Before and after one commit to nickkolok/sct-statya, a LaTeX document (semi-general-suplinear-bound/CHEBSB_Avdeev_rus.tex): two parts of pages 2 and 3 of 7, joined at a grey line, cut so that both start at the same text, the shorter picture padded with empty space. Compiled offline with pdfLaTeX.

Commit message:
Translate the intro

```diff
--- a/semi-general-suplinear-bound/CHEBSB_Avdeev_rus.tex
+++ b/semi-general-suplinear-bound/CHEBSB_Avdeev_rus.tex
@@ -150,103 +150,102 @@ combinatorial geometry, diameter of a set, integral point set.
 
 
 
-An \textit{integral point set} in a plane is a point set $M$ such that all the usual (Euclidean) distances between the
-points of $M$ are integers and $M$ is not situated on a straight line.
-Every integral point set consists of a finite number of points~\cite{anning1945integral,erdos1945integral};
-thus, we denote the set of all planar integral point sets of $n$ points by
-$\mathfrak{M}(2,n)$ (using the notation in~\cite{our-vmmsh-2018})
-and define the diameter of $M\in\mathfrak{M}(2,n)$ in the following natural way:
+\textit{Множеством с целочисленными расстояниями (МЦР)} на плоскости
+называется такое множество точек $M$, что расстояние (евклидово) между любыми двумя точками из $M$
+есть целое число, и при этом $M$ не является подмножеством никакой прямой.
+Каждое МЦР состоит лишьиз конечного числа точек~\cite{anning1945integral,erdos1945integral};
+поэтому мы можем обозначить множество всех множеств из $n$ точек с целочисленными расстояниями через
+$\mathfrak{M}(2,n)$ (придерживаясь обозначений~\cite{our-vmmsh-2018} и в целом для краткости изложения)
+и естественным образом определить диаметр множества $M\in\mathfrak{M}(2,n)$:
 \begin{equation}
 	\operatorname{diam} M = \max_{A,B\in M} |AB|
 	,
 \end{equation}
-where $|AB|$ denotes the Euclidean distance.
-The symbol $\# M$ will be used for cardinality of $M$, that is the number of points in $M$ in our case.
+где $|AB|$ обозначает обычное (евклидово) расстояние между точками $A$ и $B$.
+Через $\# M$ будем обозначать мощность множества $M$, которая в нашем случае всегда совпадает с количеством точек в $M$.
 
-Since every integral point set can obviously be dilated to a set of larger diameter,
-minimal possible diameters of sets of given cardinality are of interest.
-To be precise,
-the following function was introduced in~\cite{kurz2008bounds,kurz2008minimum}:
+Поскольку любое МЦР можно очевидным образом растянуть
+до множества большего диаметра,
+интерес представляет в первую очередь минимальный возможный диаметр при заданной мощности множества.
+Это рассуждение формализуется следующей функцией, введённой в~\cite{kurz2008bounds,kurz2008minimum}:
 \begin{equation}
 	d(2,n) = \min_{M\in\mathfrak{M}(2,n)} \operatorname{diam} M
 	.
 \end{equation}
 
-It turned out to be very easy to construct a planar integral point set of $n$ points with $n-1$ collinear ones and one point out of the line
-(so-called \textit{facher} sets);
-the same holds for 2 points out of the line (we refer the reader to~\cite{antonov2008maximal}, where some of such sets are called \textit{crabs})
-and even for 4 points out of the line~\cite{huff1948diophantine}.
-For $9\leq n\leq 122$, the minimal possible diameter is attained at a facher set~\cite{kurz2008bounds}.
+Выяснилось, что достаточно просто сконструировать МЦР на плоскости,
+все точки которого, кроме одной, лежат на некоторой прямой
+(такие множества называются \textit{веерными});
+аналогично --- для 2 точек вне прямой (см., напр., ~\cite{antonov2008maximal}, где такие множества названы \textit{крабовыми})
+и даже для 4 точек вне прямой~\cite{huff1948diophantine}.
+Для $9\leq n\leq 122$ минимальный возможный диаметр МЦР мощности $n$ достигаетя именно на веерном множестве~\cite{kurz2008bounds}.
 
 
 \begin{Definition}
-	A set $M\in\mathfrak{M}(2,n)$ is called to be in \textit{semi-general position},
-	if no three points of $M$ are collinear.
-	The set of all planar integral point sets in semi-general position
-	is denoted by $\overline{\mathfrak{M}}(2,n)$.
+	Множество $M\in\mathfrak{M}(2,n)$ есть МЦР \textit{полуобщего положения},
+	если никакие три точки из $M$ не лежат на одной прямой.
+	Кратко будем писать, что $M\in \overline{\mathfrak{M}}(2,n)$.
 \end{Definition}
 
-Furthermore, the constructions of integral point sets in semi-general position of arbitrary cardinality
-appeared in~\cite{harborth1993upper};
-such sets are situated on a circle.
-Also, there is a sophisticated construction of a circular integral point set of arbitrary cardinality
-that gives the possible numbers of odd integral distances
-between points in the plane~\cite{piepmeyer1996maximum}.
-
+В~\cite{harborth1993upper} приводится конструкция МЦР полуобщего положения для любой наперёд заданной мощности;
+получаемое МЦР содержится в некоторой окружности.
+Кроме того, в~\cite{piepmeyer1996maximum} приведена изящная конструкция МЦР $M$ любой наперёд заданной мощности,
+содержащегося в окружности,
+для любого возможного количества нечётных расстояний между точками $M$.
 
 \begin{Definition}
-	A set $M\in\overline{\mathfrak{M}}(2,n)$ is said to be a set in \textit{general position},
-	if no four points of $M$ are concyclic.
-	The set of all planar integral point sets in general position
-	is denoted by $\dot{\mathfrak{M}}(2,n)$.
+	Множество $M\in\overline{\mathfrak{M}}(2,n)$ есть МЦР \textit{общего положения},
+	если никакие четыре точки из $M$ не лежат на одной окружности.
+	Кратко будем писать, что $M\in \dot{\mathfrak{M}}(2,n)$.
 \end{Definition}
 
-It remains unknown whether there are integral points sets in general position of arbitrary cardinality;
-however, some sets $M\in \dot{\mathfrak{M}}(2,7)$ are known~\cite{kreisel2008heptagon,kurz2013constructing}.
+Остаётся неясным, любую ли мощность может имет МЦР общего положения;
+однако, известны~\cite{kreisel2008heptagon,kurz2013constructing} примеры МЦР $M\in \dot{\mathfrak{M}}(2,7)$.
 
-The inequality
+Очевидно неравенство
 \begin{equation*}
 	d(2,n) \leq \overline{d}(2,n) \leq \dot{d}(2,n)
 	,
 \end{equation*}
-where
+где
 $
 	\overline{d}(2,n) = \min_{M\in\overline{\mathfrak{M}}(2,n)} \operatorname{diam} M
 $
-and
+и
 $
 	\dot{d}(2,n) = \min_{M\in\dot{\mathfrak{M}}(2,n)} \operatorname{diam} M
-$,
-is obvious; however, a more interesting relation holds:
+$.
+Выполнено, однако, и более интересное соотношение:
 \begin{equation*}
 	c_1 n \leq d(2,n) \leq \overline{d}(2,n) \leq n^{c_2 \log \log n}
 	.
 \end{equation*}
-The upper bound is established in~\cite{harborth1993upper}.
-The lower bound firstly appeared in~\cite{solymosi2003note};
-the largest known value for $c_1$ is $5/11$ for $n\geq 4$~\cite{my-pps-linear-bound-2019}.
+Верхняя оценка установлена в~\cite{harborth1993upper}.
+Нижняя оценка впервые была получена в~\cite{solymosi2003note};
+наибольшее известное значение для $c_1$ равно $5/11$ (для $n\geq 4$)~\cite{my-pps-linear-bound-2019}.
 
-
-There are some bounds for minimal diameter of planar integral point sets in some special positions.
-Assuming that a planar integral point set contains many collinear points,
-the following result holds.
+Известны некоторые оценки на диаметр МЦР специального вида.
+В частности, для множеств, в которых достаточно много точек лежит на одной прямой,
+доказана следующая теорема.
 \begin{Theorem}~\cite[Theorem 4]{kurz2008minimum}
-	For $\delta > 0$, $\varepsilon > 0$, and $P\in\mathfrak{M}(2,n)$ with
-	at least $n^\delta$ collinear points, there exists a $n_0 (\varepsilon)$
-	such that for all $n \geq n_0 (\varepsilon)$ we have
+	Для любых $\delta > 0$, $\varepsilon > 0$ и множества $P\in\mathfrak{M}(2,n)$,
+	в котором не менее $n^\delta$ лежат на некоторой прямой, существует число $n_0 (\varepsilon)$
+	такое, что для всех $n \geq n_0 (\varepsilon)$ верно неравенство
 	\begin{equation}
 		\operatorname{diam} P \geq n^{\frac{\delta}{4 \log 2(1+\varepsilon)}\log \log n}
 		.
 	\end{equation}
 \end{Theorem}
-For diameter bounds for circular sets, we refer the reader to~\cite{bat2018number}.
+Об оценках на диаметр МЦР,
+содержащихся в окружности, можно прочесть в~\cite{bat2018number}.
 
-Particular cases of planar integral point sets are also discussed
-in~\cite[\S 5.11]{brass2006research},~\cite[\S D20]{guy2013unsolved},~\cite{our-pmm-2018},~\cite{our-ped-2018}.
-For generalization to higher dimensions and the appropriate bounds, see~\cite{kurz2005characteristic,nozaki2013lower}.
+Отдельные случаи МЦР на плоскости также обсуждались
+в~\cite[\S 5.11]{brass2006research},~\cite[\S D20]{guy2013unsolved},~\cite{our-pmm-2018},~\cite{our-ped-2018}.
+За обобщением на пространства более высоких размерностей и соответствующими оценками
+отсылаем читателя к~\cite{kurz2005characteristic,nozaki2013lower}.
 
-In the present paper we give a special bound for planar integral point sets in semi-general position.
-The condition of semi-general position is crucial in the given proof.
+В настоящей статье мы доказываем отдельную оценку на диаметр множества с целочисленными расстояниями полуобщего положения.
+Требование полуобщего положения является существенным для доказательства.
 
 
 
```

*EXERCISE BRIEF:* Every line above that includes the word "между" should be listed.

*OUTPUT OF THE TASK:*
+называется такое множество точек $M$, что расстояние (евклидово) между любыми двумя точками из $M$
+где $|AB|$ обозначает обычное (евклидово) расстояние между точками $A$ и $B$.
+для любого возможного количества нечётных расстояний между точками $M$.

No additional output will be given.